Parents need to know that Requiem is the final installment in author Lauren Oliver's best-selling Delirium trilogy, a dystopian series that explores issues of love, societal control, gender relations, and politics. As in the second book, Pandemonium, the focus in this one is Lena's involvement in the resistance movement and how it fights the oppressive government. There's definitely violence (including character deaths, explosions, shootings, and hand-to-hand fights) and some stronng language (mostly "s--t," the occasional expletive "f--king" never in reference to sex), but the romance is limited to a few kisses. This is the rare teen series in which the romance is most pronounced in the first book. Oliver discusses several themes that make for good conversation starters, from the Judgment of Solomon and Bluebeard to dystopian societies and arranged marriages.
Is It Any Good?
Readers hoping for the same swoon factor as in the original book will be disappointed. This third book is more preoccupied with its young heroine’s personal journey in a horrific dystopian society than which guy she'll end up choosing. Even though Lena thinks about her feelings for Alex and Julian all the time, their reality is too grim and confusing (not to mention focused on fighting the regulators) to allow for the kind of thrilling romance that hooked some readers in Delirium.
Readers who don't mind the fact that the romance is present but not overwhelming will find themselves unable to put the book down, even though there are enough plot holes and unanswered questions to make the ending feel abrupt and unexpected. If you think there will be some magical epilogue spelling out everything that happens to these characters, think again. Oliver isn't one for easy answers or thorough explanations; it's the big themes about love, sacrifice, freedom, and choice that she wants readers to take away, not just the "Lena and Alex" storyline.
Did we miss something on diversity?
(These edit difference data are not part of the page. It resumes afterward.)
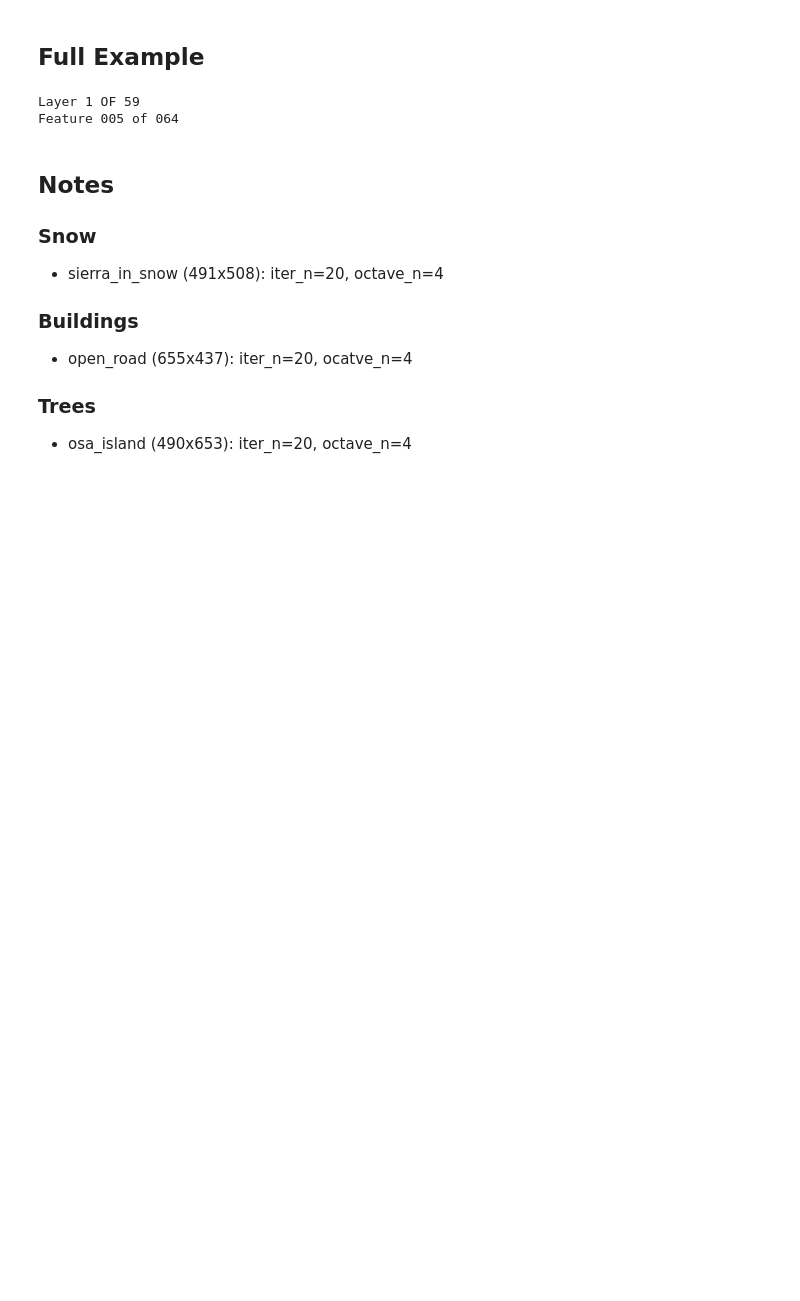
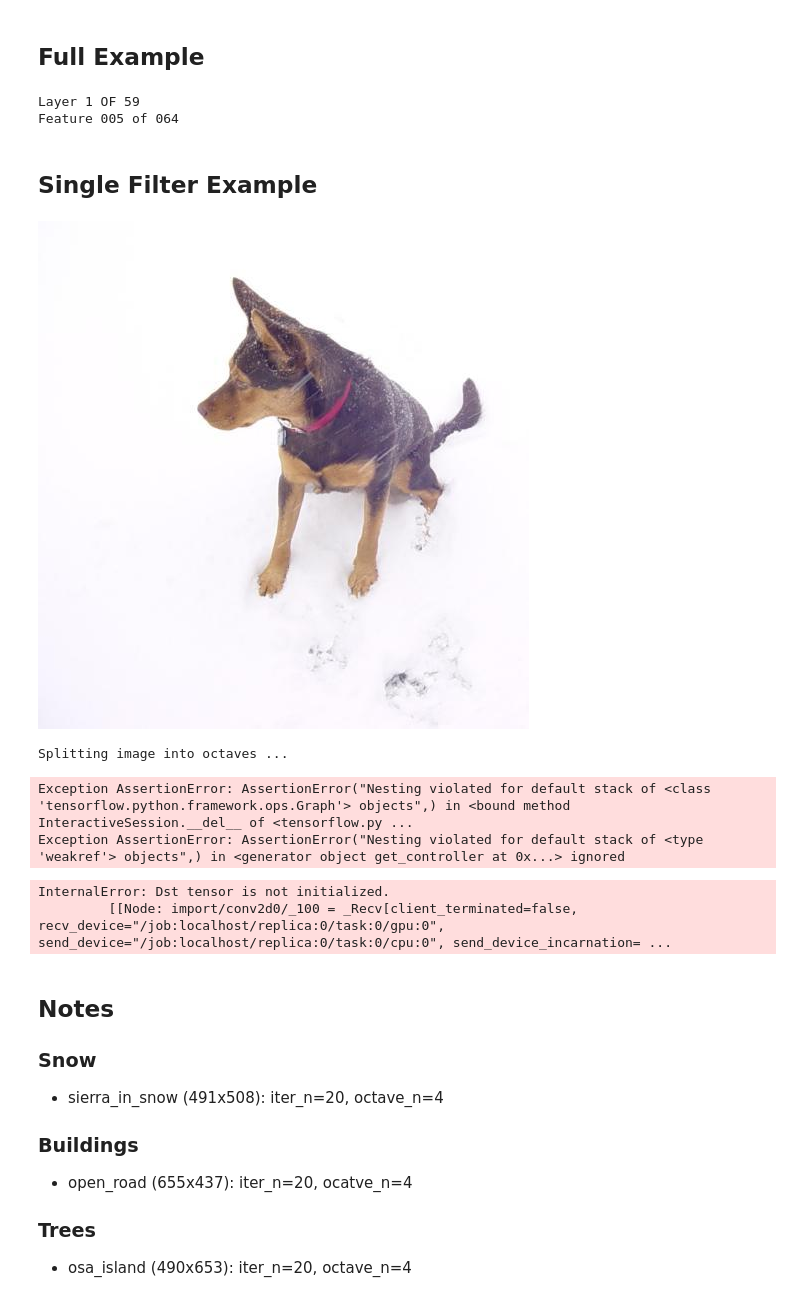
Before and after one commit to deepbluesea/tf-deepdream, a Jupyter notebook: deep-dream-standard.ipynb, the cells around one changed output. Saved outputs shown, nothing was run; the diff lists cells and outputs as text; code cells hidden in the pictures; blank space fills up the shorter version.

```diff
--- a/deep-dream-standard.ipynb
+++ b/deep-dream-standard.ipynb
@@ -184,6 +184,33 @@ print("Total Elapsed Time: %i hours" % ((end-start)/3600))
 # %% [output]
 Layer 1 OF 59
 Feature 005 of 064
+# %% [markdown]
+## Single Filter Example
+# %%
+# get network info
+layers = [op.name for op in graph.get_operations() if op.type=='Conv2D' and 'import/' in op.name]
+features = [int(graph.get_tensor_by_name(name+':0').get_shape()[-1]) for name in layers]
+
+# import image
+# to downsample with ImageMagick: convert {source} -resize X% {output}
+# img0 = PIL.Image.open('/home/mattw/Dropbox/deep-dream/source/trees/osa_island.jpg')
+img0 = PIL.Image.open('/media/data/Dropbox/deep-dream/source/snow/sierra_in_snow.jpg')
+# img0 = PIL.Image.open('/media/data/Dropbox/deep-dream/source/abstract/tubes_0.jpg')
+img0 = np.float32(img0)
+showarray(img0/255.0)
+
+layer = layers[10]
+feature_num = 0
+
+# run deep dream; more iterations intensifies features, more octaves increases their size
+img = render_deepdream(T(layer)[:,:,:,feature_num], img0, iter_n=40, octave_n=4, octave_scale=1.4)
+# %% [output]
+[figure, added]
+Splitting image into octaves ...
+Exception AssertionError: AssertionError("Nesting violated for default stack of <class 'tensorflow.python.framework.ops.Graph'> objects",) in <bound method InteractiveSession.__del__ of <tensorflow.py ...
+Exception AssertionError: AssertionError("Nesting violated for default stack of <type 'weakref'> objects",) in <generator object get_controller at 0x...> ignored
+InternalError: Dst tensor is not initialized.
+         [[Node: import/conv2d0/_100 = _Recv[client_terminated=false, recv_device="/job:localhost/replica:0/task:0/gpu:0", send_device="/job:localhost/replica:0/task:0/cpu:0", send_device_incarnation= ...
 # %% [markdown]
 ## Notes
 ### Snow
```
Also changed, not shown: parts of 3 cells of this notebook, 2 other files.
Research shows a connection between kids' healthy self-esteem and positive portrayals in media. That's why we've added a new "Diverse Representations" section to our reviews that will be rolling out on an ongoing basis. You can help us help kids by suggesting a diversity update.